The Federal Reserve raised interest rates for the 10th time in a row, making them the highest in over 15 years. This caused the stock market to drop for four consecutive days. The market is worried about the impact on banks and the overall economy. Inflation is still high, and prices for homes and goods continue to rise. However, some companies are making more money by cutting jobs and raising prices. The housing market is strong, but stocks and small businesses are struggling. The Federal Reserve is unlikely to lower rates unless there is a major problem like a big crisis or recession. Overall, the market is uncertain and cautious. It’s important to resolve the debt ceiling issue before June 1.
⇒ Rate hike pause possible, cuts unlikely barring cataclysm.
⇒ Bank weakness across the board (regionals and too-big-to-fails). Resulting tighter credit could
⇒ Inflation falling but signs of persistence in core measures thanks to housing, labor markets.
⇒ Debt ceiling negotiations urgent given estimates of June 1 X-Date (when government can’t pay
EXHIBIT 1 – SEASONAL WEAKNESS
The summer stretch from May through September historically sees weaker returns than the rest of the year.
EXHIBIT 2 – A HOLLOW MARKET
Last week we highlighted the market’s weak breadth. We note that with the Nasdaq trading near 6-month highs, only 3% of its constituent stocks are at 6-month highs. And this chart shows the continuing streaks of seeing more NYSE & NASDAQ lows than highs. There’s more going on under the surface.

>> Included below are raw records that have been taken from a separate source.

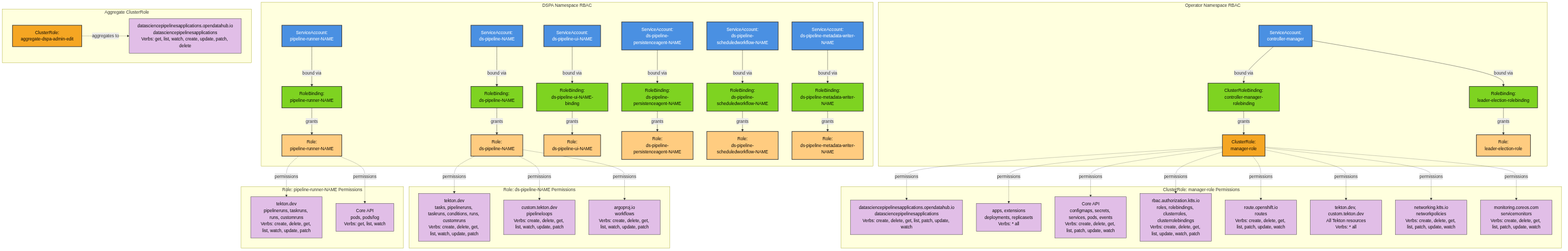
rhuss/architecture-context keeps this Mermaid diagram as architecture/rhoai-2.6/diagrams/data-science-pipelines-operator-rbac.png. Above is the earlier version. Its source is kept beside it as architecture/rhoai-2.6/diagrams/data-science-pipelines-operator-rbac.mmd.
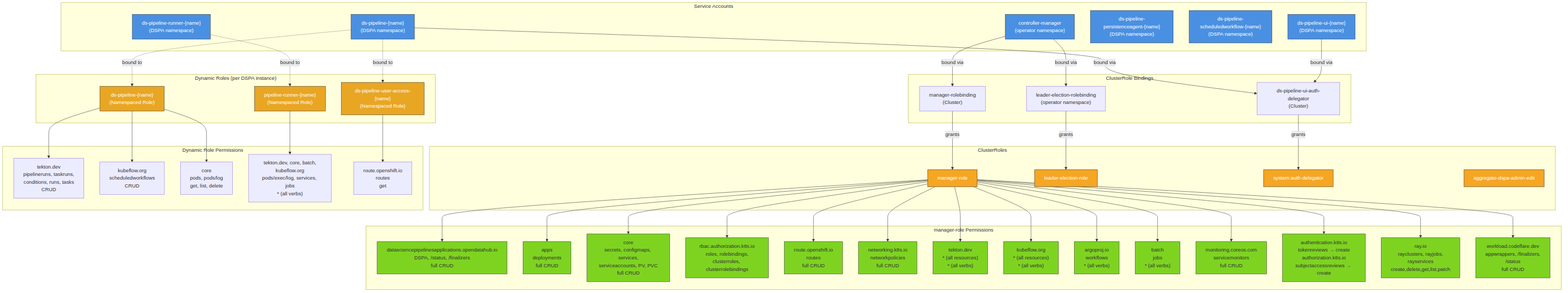
After the commit.

What changed in the source:
```diff
@@ -1,112 +1,117 @@
-graph TB
-    subgraph "Operator Namespace RBAC"
-        SA_Controller[ServiceAccount:<br/>controller-manager]
-        CRB_Manager[ClusterRoleBinding:<br/>controller-manager-rolebinding]
-        CR_Manager[ClusterRole:<br/>manager-role]
-        RB_Leader[RoleBinding:<br/>leader-election-rolebinding]
-        R_Leader[Role:<br/>leader-election-role]
+
+graph TD
+    subgraph "Service Accounts"
+        SA_CM["controller-manager<br/>(operator namespace)"]
+        SA_API["ds-pipeline-{name}<br/>(DSPA namespace)"]
+        SA_Runner["ds-pipeline-runner-{name}<br/>(DSPA namespace)"]
+        SA_PA["ds-pipeline-persistenceagent-{name}<br/>(DSPA namespace)"]
+        SA_SW["ds-pipeline-scheduledworkflow-{name}<br/>(DSPA namespace)"]
+        SA_UI["ds-pipeline-ui-{name}<br/>(DSPA namespace)"]
     end
 
-    subgraph "DSPA Namespace RBAC"
-        SA_API[ServiceAccount:<br/>ds-pipeline-NAME]
-        SA_Runner[ServiceAccount:<br/>pipeline-runner-NAME]
-        SA_UI[ServiceAccount:<br/>ds-pipeline-ui-NAME]
-        SA_PA[ServiceAccount:<br/>ds-pipeline-persistenceagent-NAME]
-        SA_SWC[ServiceAccount:<br/>ds-pipeline-scheduledworkflow-NAME]
-        SA_MLMD[ServiceAccount:<br/>ds-pipeline-metadata-writer-NAME]
-
-        RB_API[RoleBinding:<br/>ds-pipeline-NAME]
-        RB_Runner[RoleBinding:<br/>pipeline-runner-NAME]
-        RB_UI[RoleBinding:<br/>ds-pipeline-ui-NAME-binding]
-        RB_PA[RoleBinding:<br/>ds-pipeline-persistenceagent-NAME]
-        RB_SWC[RoleBinding:<br/>ds-pipeline-scheduledworkflow-NAME]
-        RB_MLMD[RoleBinding:<br/>ds-pipeline-metadata-writer-NAME]
-
-        R_API[Role:<br/>ds-pipeline-NAME]
-        R_Runner[Role:<br/>pipeline-runner-NAME]
-        R_UI[Role:<br/>ds-pipeline-ui-NAME]
-        R_PA[Role:<br/>ds-pipeline-persistenceagent-NAME]
-        R_SWC[Role:<br/>ds-pipeline-scheduledworkflow-NAME]
-        R_MLMD[Role:<br/>ds-pipeline-metadata-writer-NAME]
+    subgraph "ClusterRole Bindings"
+        CRB_Manager["manager-rolebinding<br/>(Cluster)"]
+        CRB_Leader["leader-election-rolebinding<br/>(operator namespace)"]
+        CRB_AuthDeleg["ds-pipeline-ui-auth-delegator<br/>(Cluster)"]
     end
 
-    subgraph "ClusterRole: manager-role Permissions"
-        direction TB
-        Perm1[datasciencepipelinesapplications.opendatahub.io<br/>datasciencepipelinesapplications<br/>Verbs: create, delete, get, list, patch, update, watch]
-        Perm2[apps, extensions<br/>deployments, replicasets<br/>Verbs: * all]
-        Perm3[Core API<br/>configmaps, secrets, services, pods, events<br/>Verbs: create, delete, get, list, patch, update, watch]
-        Perm4[rbac.authorization.k8s.io<br/>roles, rolebindings, clusterroles, clusterrolebindings<br/>Verbs: create, delete, get, list, update, watch, patch]
-        Perm5[route.openshift.io<br/>routes<br/>Verbs: create, delete, get, list, patch, update, watch]
-        Perm6[tekton.dev, custom.tekton.dev<br/>All Tekton resources<br/>Verbs: * all]
-        Perm7[networking.k8s.io<br/>networkpolicies<br/>Verbs: create, delete, get, list, patch, update, watch]
-        Perm8[monitoring.coreos.com<br/>servicemonitors<br/>Verbs: create, delete, get, list, patch, update, watch]
+    subgraph "ClusterRoles"
+        CR_Manager["manager-role"]
+        CR_Leader["leader-election-role"]
+        CR_AuthDeleg["system:auth-delegator"]
+        CR_Aggregate["aggregate-dspa-admin-edit"]
     end
 
-    subgraph "Role: ds-pipeline-NAME Permissions"
-        direction TB
-        PermAPI1[tekton.dev<br/>tasks, pipelineruns, taskruns, conditions, runs, customruns<br/>Verbs: create, delete, get, list, watch, update, patch]
-        PermAPI2[custom.tekton.dev<br/>pipelineloops<br/>Verbs: create, delete, get, list, watch, update, patch]
-        PermAPI3[argoproj.io<br/>workflows<br/>Verbs: create, delete, get, list, watch, update, patch]
+    subgraph "Dynamic Roles (per DSPA instance)"
+        DR_Pipeline["ds-pipeline-{name}<br/>(Namespaced Role)"]
+        DR_Runner["pipeline-runner-{name}<br/>(Namespaced Role)"]
+        DR_UserAccess["ds-pipeline-user-access-{name}<br/>(Namespaced Role)"]
     end
 
-    subgraph "Role: pipeline-runner-NAME Permissions"
-        direction TB
-        PermRunner1[tekton.dev<br/>pipelineruns, taskruns, runs, customruns<br/>Verbs: create, delete, get, list, watch, update, patch]
-        PermRunner2[Core API<br/>pods, pods/log<br/>Verbs: get, list, watch]
+    subgraph "manager-role Permissions"
+        direction LR
+        DSPA_Res["datasciencepipelinesapplications.opendatahub.io<br/>DSPA, /status, /finalizers<br/>full CRUD"]
+        Apps_Res["apps<br/>deployments<br/>full CRUD"]
+        Core_Res["core<br/>secrets, configmaps, services,<br/>serviceaccounts, PV, PVC<br/>full CRUD"]
+        RBAC_Res["rbac.authorization.k8s.io<br/>roles, rolebindings,<br/>clusterroles, clusterrolebindings"]
+        Route_Res["route.openshift.io<br/>routes<br/>full CRUD"]
+        NetPol_Res["networking.k8s.io<br/>networkpolicies<br/>full CRUD"]
+        Tekton_Res["tekton.dev<br/>* (all resources)<br/>* (all verbs)"]
+        Kubeflow_Res["kubeflow.org<br/>* (all resources)<br/>* (all verbs)"]
+        Argo_Res["argoproj.io<br/>workflows<br/>* (all verbs)"]
+        Batch_Res["batch<br/>jobs<br/>* (all verbs)"]
+        Monitor_Res["monitoring.coreos.com<br/>servicemonitors<br/>full CRUD"]
+        Auth_Res["authentication.k8s.io<br/>tokenreviews → create<br/>authorization.k8s.io<br/>subjectaccessreviews → create"]
+        Ray_Res["ray.io<br/>rayclusters, rayjobs,<br/>rayservices<br/>create,delete,get,list,patch"]
+        CF_Res["workload.codeflare.dev<br/>appwrappers, /finalizers,<br/>/status<br/>full CRUD"]
     end
 
-    subgraph "Aggregate ClusterRole"
-        CR_Aggregate[ClusterRole:<br/>aggregate-dspa-admin-edit]
-        PermAgg[datasciencepipelinesapplications.opendatahub.io<br/>datasciencepipelinesapplications<br/>Verbs: get, list, watch, create, update, patch, delete]
+    subgraph "Dynamic Role Permissions"
+        DR_P_Tekton["tekton.dev<br/>pipelineruns, taskruns,<br/>conditions, runs, tasks<br/>CRUD"]
+        DR_P_KF["kubeflow.org<br/>scheduledworkflows<br/>CRUD"]
+        DR_P_Pods["core<br/>pods, pods/log<br/>get, list, delete"]
+        DR_R_All["tekton.dev, core, batch,<br/>kubeflow.org<br/>pods/exec/log, services, jobs<br/>* (all verbs)"]
+        DR_U_Route["route.openshift.io<br/>routes<br/>get"]
     end
 
-    SA_Controller -->|bound via| CRB_Manager
+    SA_CM -->|bound via| CRB_Manager
+    SA_CM -->|bound via| CRB_Leader
+    SA_API -->|bound via| CRB_AuthDeleg
+    SA_UI -->|bound via| CRB_AuthDeleg
+
     CRB_Manager -->|grants| CR_Manager
-    CR_Manager -.->|permissions| Perm1
-    CR_Manager -.->|permissions| Perm2
-    CR_Manager -.->|permissions| Perm3
-    CR_Manager -.->|permissions| Perm4
-    CR_Manager -.->|permissions| Perm5
-    CR_Manager -.->|permissions| Perm6
-    CR_Manager -.->|permissions| Perm7
-    CR_Manager -.->|permissions| Perm8
+    CRB_Leader -->|grants| CR_Leader
+    CRB_AuthDeleg -->|grants| CR_AuthDeleg
 
-    SA_Controller -->|bound via| RB_Leader
-    RB_Leader -->|grants| R_Leader
+    CR_Manager --> DSPA_Res
+    CR_Manager --> Apps_Res
+    CR_Manager --> Core_Res
+    CR_Manager --> RBAC_Res
+    CR_Manager --> Route_Res
+    CR_Manager --> NetPol_Res
+    CR_Manager --> Tekton_Res
+    CR_Manager --> Kubeflow_Res
+    CR_Manager --> Argo_Res
+    CR_Manager --> Batch_Res
+    CR_Manager --> Monitor_Res
+    CR_Manager --> Auth_Res
+    CR_Manager --> Ray_Res
+    CR_Manager --> CF_Res
 
-    SA_API -->|bound via| RB_API
-    RB_API -->|grants| R_API
-    R_API -.->|permissions| PermAPI1
-    R_API -.->|permissions| PermAPI2
-    R_API -.->|permissions| PermAPI3
+    SA_API -.->|bound to| DR_Pipeline
+    SA_Runner -.->|bound to| DR_Runner
+    SA_API -.->|bound to| DR_UserAccess
 
-    SA_Runner -->|bound via| RB_Runner
-    RB_Runner -->|grants| R_Runner
-    R_Runner -.->|permissions| PermRunner1
-    R_Runner -.->|permissions| PermRunner2
+    DR_Pipeline --> DR_P_Tekton
+    DR_Pipeline --> DR_P_KF
+    DR_Pipeline --> DR_P_Pods
+    DR_Runner --> DR_R_All
+    DR_UserAccess --> DR_U_Route
 
-    SA_UI -->|bound via| RB_UI
-    RB_UI -->|grants| R_UI
-
-    SA_PA -->|bound via| RB_PA
-    RB_PA -->|grants| R_PA
-
-    SA_SWC -->|bound via| RB_SWC
-    RB_SWC -->|grants| R_SWC
-
-    SA_MLMD -->|bound via| RB_MLMD
-    RB_MLMD -->|grants| R_MLMD
-
-    CR_Aggregate -.->|aggregates to| PermAgg
-
-    classDef serviceaccount fill:#4a90e2,stroke:#333,stroke-width:2px,color:#fff
-    classDef clusterrole fill:#f5a623,stroke:#333,stroke-width:2px,color:#000
-    classDef role fill:#ffcc80,stroke:#333,stroke-width:2px,color:#000
-    classDef binding fill:#7ed321,stroke:#333,stroke-width:2px,color:#000
-    classDef permission fill:#e1bee7,stroke:#333,stroke-width:1px,color:#000
-
-    class SA_Controller,SA_API,SA_Runner,SA_UI,SA_PA,SA_SWC,SA_MLMD serviceaccount
-    class CR_Manager,CR_Aggregate clusterrole
-    class R_Leader,R_API,R_Runner,R_UI,R_PA,R_SWC,R_MLMD role
-    class CRB_Manager,RB_Leader,RB_API,RB_Runner,RB_UI,RB_PA,RB_SWC,RB_MLMD binding
-    class Perm1,Perm2,Perm3,Perm4,Perm5,Perm6,Perm7,Perm8,PermAPI1,PermAPI2,PermAPI3,PermRunner1,PermRunner2,PermAgg permission
+    style SA_CM fill:#4a90e2,stroke:#333,color:#fff
+    style SA_API fill:#4a90e2,stroke:#333,color:#fff
+    style SA_Runner fill:#4a90e2,stroke:#333,color:#fff
+    style SA_PA fill:#4a90e2,stroke:#333,color:#fff
+    style SA_SW fill:#4a90e2,stroke:#333,color:#fff
+    style SA_UI fill:#4a90e2,stroke:#333,color:#fff
+    style CR_Manager fill:#f5a623,stroke:#333,color:#fff
+    style CR_Leader fill:#f5a623,stroke:#333,color:#fff
+    style CR_AuthDeleg fill:#f5a623,stroke:#333,color:#fff
+    style CR_Aggregate fill:#f5a623,stroke:#333,color:#fff
+    style DR_Pipeline fill:#e8a623,stroke:#333,color:#fff
+    style DR_Runner fill:#e8a623,stroke:#333,color:#fff
+    style DR_UserAccess fill:#e8a623,stroke:#333,color:#fff
+    style DSPA_Res fill:#7ed321,stroke:#333
+    style Apps_Res fill:#7ed321,stroke:#333
+    style Core_Res fill:#7ed321,stroke:#333
+    style RBAC_Res fill:#7ed321,stroke:#333
+    style Route_Res fill:#7ed321,stroke:#333
+    style NetPol_Res fill:#7ed321,stroke:#333
+    style Tekton_Res fill:#7ed321,stroke:#333
+    style Kubeflow_Res fill:#7ed321,stroke:#333
+    style Argo_Res fill:#7ed321,stroke:#333
+    style Batch_Res fill:#7ed321,stroke:#333
+    style Monitor_Res fill:#7ed321,stroke:#333
+    style Auth_Res fill:#7ed321,stroke:#333
+    style Ray_Res fill:#7ed321,stroke:#333
+    style CF_Res fill:#7ed321,stroke:#333
```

EXHIBIT 3 – LARGE CAP TECH OUTPERFORMING AND EXPENSIVE
Relative to the S&P 500, the tech sector has exceeded heights of outperformance last seen in the Dot Com bubble. Large cap valuations remain well over average even though the S&P is still -14% away from its high.
EXHIBIT 4 – INFLATIONARY PRESSURES: HOUSING MARKET
From Redfin we see the median asking price is actually higher than 2022’s record levels. And, below right, we see inventory of active listings falling, which will only contribute to firming home prices.